Obviously, more work should be done but if wages were depressed by French law and wages were related to mortality, then French seigneurial law was related to the mortality rate. More to come in a few months!
One of my papers, co-authored with Vadim Kufenko of the University of Hohenheim, has received the final green light for publication in the Journal of Population Research. The paper is titled : Malthusian pressures – empirical evidence from a frontier economy.
This is, I believe, a very significant paper for Canadian historians. Simply put, it uses new price data to measure the effects of changes in real prices upon mortality and births to test for the existence of population pressures on economic performance prior to 1860 in Canada. Up until now, the dominant view has been that the largest colonies suffered from “too much people for too little fertile lands”. In short, the dominant view was “Malthusian” whereby more population means lower real wages and more poverty. The Malthusian prediction is that fertility should drop and mortality should rise as a result of too much population (put very simply here, but expounded in more nuances in the paper). Kufenko and myself contest this narrative by showing that the traditional stipulations and predictions of population pressures did not materialize. We propose that improvements in productivity and economic organization had largely beneficial effects that countered the Malthusian pressures. The result throws into doubt the claim that Canada suffered a deep and prolonged economic crisis during the first five decades of the 19th century and it eliminates the Malthusian channel as an explanation of economic events in early Canadian history.

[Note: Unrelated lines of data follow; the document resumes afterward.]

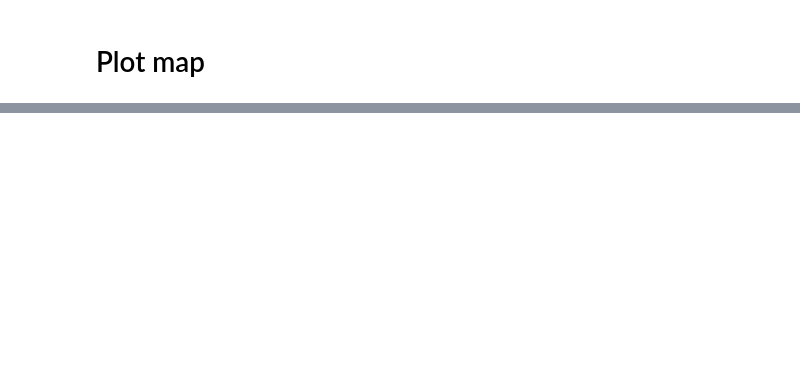
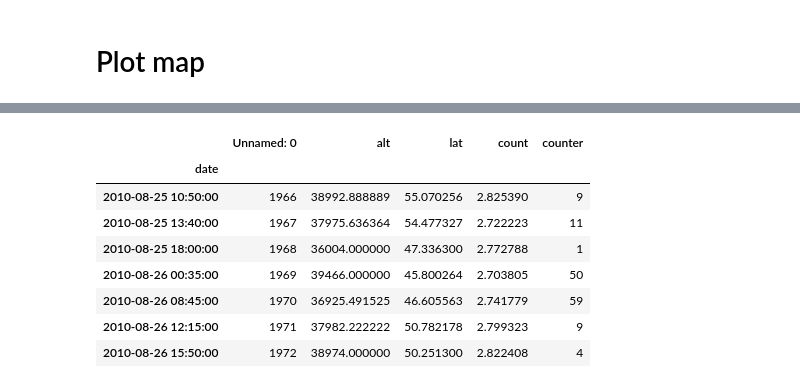
Before and after one commit to ODZ-UJF-AV-CR/liulin, a Jupyter notebook: display.ipynb, the cells around one changed output, grey strips where cells are left out. Cells and saved outputs as stored; diff of their text form; code cells hidden in the pictures; blank space fills up the shorter version.

```diff
--- a/display.ipynb
+++ b/display.ipynb
@@ -169,0 +241,16 @@ df
+# %%
+df = pd.read_csv('./radiation_avg.csv', sep=',', header=0, parse_dates='time' )
+df['date'] = pd.to_datetime(df['date'])
+df = df.set_index('date')
+
+df.loc['2010-07-01':'2010-08-26 22:00']
+# %% [output]
+|  | Unnamed: 0 | alt | lat | count | counter |
+| date |  |  |  |  |  |
+| 2010-08-25 10:50:00 | 1966 | 38992.888889 | 55.070256 | 2.825390 | 9 |
+| 2010-08-25 13:40:00 | 1967 | 37975.636364 | 54.477327 | 2.722223 | 11 |
+| 2010-08-25 18:00:00 | 1968 | 36004.000000 | 47.336300 | 2.772788 | 1 |
+| 2010-08-26 00:35:00 | 1969 | 39466.000000 | 45.800264 | 2.703805 | 50 |
+| 2010-08-26 08:45:00 | 1970 | 36925.491525 | 46.605563 | 2.741779 | 59 |
+| 2010-08-26 12:15:00 | 1971 | 37982.222222 | 50.782178 | 2.799323 | 9 |
+| 2010-08-26 15:50:00 | 1972 | 38974.000000 | 50.251300 | 2.822408 | 4 |
```
Also changed, not shown: parts of 9 cells of this notebook, 1 other file.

The paper can be read here at ACADEMIA until it is published formally in the Journal of Population Research
***Note: I wish to thank the anonymous reviewers, my co-authors and the participants of seminars at HEC Montreal and the University of Hohenheim for their comments.
Alongside Vadim Kufenko (partner in all crimes) and Alex Arsenault Morin, we have organized the prison records of Quebec City between 1813 and 1848 to measure the heights of the prisonners. Our aim is to study the presence of differences in biological living standards across ethnic lines over time in Quebec and use this measure as an crude indicator of inequality and overall living standards. The paper is at present a short note (a few thousand words) which we have submitted to different conferences (Economic History Society and Economic and Business History Society). We will lengthen the note to a paper once comments have been provided.

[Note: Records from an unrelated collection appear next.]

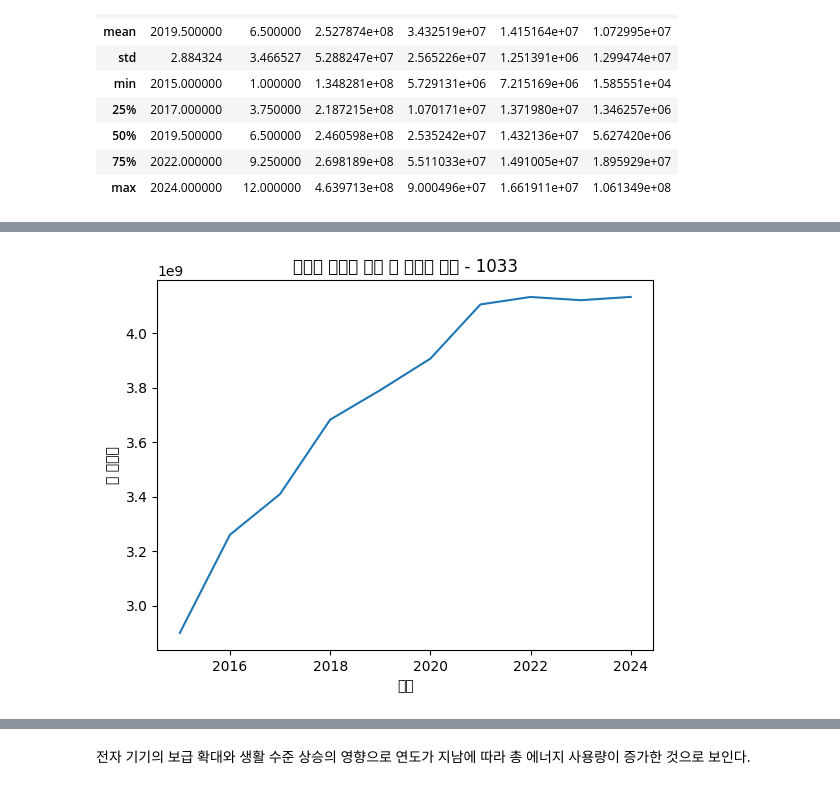
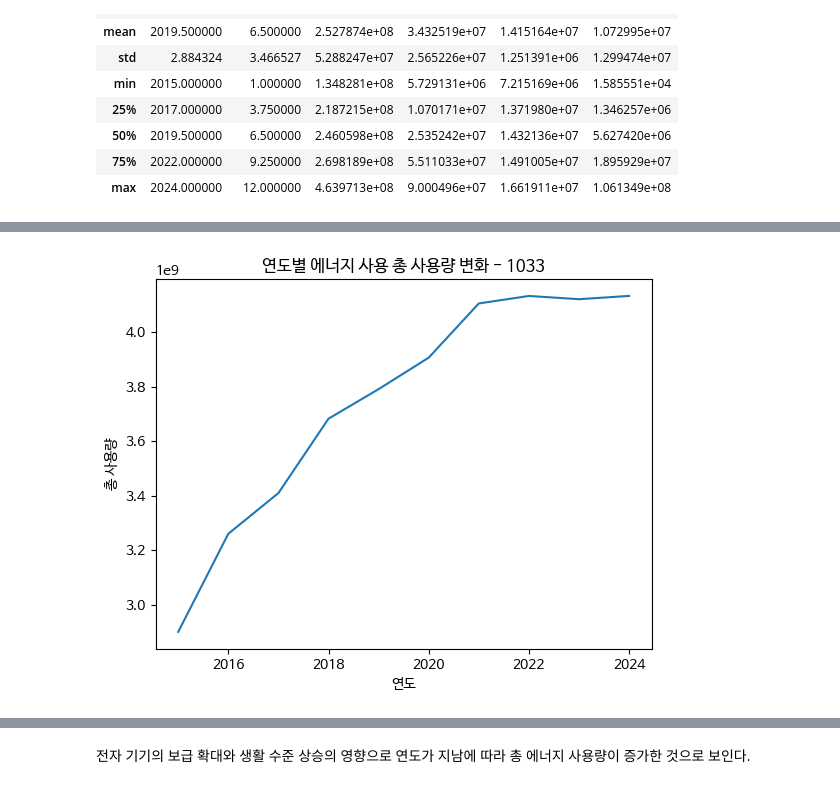
Before and after one commit to kamg2218/Data-Analysis-with-Open-Source, a Jupyter notebook: 오픈소스기반데이터분석_중간과제물.ipynb, the cells around one changed output, grey strips where cells are left out. Saved outputs shown, nothing was run; the diff lists cells and outputs as text; code cells hidden in the pictures.

```diff
--- a/오픈소스기반데이터분석_중간과제물.ipynb
+++ b/오픈소스기반데이터분석_중간과제물.ipynb
@@ -298,6 +298,9 @@ df.describe()
 | 75% | 2022.000000 | 9.250000 | 2.698189e+08 | 5.511033e+07 | 1.491005e+07 | 1.895929e+07 |
 | max | 2024.000000 | 12.000000 | 4.639713e+08 | 9.000496e+07 | 1.661911e+07 | 1.061349e+08 |
 # %%
+import matplotlib.pyplot as plt
+plt.rc('font', family='NanumBarunGothic')
+
 x = df["YEAR"].unique()
 
 df["TOTAL"] = df[["EUS", "GUS", "WUS", "HUS"]].sum(axis=1)
@@ -329,4 +315,4 @@ WARNING:matplotlib.font_manager:findfont: Font family 'NanumBarunGothic' not fou
-[figure, old version]
+[figure, new version]
 # %%
 x = ["봄", "여름", "가을", "겨울"]
 
```
Also changed, not shown: parts of 3 cells of this notebook.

In the meantime, here are the preliminary results illustrated and the abstract of our submission to EHS and EBHS conferences is here.
The figure shows the heights in inches by year of imprisonment of males above 20 years of age according to ethnic origin.